But I quicky regained my blog consciousness and staved off friend Betty from also diving in while I took a quick shot.  This, my friends, is the chocolate crème brulée from the Indian Rock Inn of Upper Black Eddy, PA.  

After a very good lunch (most had roast duck; I had onion soup and lobster cakes), the four of us decided to share two orders of the chocolate crème brulée.  Here is what the brilliant chef (Val Roy Gerischer) did:  He put very rich and creamy chocolate “pudding” in the ramekin, topped it with – get this! – marshmallow fluff, and then sugared and torched the top.  Rather like a s’more, but much, much better!

3 thoughts on “Chocolicious!

  1. picture looks even better than I remember the reality, Faith — like pop art!

    we were given permission to be children again!

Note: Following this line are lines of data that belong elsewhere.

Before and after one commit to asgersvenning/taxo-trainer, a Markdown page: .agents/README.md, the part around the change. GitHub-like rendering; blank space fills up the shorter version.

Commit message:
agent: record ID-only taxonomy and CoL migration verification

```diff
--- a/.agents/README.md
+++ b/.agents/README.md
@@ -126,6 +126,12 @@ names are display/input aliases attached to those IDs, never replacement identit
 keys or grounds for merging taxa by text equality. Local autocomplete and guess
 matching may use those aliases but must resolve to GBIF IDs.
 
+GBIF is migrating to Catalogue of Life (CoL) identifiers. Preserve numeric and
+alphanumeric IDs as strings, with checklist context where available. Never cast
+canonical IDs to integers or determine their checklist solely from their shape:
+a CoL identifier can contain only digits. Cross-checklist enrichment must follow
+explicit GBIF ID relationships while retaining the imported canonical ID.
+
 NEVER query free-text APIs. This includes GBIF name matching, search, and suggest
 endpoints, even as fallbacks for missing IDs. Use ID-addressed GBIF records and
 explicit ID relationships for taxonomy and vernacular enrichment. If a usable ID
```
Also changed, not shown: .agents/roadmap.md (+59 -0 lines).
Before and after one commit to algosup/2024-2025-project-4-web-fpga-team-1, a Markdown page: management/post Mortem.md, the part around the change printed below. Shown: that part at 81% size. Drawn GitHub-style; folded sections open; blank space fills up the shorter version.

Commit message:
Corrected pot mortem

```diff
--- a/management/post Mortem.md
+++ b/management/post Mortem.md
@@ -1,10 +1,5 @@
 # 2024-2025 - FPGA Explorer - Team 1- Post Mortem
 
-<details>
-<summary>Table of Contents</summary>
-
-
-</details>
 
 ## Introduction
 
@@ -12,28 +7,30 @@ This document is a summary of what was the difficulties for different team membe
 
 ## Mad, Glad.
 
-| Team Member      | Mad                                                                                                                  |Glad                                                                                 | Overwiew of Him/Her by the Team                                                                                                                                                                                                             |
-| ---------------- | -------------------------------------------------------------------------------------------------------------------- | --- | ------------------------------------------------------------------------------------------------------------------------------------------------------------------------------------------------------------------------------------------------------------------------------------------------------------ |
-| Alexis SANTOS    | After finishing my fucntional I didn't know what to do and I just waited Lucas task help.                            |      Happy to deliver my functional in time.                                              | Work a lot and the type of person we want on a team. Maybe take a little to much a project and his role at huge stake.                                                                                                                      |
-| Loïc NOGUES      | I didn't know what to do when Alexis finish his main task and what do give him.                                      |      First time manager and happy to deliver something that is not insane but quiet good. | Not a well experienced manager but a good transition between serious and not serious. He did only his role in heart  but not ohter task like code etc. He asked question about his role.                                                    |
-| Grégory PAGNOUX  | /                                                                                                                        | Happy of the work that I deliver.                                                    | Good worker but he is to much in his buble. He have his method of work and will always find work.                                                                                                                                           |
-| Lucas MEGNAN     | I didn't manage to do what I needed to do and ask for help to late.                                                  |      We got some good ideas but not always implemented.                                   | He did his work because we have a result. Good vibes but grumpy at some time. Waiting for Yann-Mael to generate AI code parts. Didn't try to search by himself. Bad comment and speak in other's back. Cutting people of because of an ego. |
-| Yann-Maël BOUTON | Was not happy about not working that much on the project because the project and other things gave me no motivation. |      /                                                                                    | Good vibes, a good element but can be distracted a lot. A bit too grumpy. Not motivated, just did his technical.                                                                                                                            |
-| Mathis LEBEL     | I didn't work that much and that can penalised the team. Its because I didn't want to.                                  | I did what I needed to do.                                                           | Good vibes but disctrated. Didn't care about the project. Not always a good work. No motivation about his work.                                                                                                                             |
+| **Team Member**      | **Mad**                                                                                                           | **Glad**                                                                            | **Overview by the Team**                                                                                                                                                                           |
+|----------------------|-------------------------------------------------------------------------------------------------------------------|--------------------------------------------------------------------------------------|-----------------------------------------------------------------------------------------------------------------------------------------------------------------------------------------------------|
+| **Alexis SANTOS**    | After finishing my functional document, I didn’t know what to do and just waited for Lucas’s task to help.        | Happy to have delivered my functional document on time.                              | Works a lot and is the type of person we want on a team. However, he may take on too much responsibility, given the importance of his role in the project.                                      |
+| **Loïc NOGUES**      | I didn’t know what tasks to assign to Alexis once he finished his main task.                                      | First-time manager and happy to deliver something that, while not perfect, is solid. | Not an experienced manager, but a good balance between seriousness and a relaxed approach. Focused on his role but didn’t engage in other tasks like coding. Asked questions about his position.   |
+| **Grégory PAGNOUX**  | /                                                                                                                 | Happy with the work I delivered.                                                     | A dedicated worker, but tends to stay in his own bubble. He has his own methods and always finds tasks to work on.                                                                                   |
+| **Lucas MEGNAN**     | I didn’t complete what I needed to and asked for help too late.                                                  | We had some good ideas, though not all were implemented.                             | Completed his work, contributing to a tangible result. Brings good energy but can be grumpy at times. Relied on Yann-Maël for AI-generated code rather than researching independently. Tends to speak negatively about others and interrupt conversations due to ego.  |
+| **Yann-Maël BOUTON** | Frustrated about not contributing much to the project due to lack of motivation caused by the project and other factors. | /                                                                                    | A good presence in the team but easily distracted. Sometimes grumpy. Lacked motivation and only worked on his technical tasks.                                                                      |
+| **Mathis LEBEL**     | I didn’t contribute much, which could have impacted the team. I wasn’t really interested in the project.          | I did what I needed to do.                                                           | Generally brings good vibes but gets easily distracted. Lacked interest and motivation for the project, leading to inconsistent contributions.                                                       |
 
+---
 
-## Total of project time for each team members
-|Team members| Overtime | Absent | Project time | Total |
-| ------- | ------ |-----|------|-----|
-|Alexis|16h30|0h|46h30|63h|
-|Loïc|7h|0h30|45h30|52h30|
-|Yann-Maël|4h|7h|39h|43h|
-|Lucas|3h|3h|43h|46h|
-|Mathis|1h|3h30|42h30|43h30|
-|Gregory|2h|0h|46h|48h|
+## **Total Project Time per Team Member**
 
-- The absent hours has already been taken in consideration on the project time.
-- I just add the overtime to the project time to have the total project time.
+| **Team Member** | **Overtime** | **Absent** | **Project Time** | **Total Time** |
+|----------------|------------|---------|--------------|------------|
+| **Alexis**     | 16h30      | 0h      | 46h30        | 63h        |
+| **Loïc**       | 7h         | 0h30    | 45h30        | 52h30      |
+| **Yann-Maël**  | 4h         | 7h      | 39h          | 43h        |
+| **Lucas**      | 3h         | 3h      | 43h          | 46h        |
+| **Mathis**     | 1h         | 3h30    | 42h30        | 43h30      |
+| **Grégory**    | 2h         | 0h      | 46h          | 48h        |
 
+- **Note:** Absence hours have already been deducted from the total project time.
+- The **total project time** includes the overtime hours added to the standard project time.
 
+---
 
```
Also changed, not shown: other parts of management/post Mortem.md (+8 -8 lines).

    all that chocolate and the shimmering Delaware out our windows, what could be better?

    our Fellowship of course

    thanks for the memories

    your fellow blogger
    Carolyn Foote Edelmann (NJ WILD)

  2. The amazing thing was that the chocolate, which looked like milk chocolate pudding, tasted like hot fudge.

    I’m not a dessert eater as a rule, but I’d drive miles for that chocolate creme brulee! I hope it didn’t revive my long-dead sweet tooth.

  3. Yea Faith! Only you could describe in words the tasty joy of a gushy, rich, choco-late (very late) dessert mit marshmallows flambe no less. What am I doing sitting here before my tasteless laptop when I could be eating – anything at all. Time to log-off and eat-up.
    Joan Goldstein

Leave a Reply

Fill in your details below or click an icon to log in: Logo

You are commenting using your account. Log Out /  Change )

Facebook photo

You are commenting using your Facebook account. Log Out /  Change )

Connecting to %s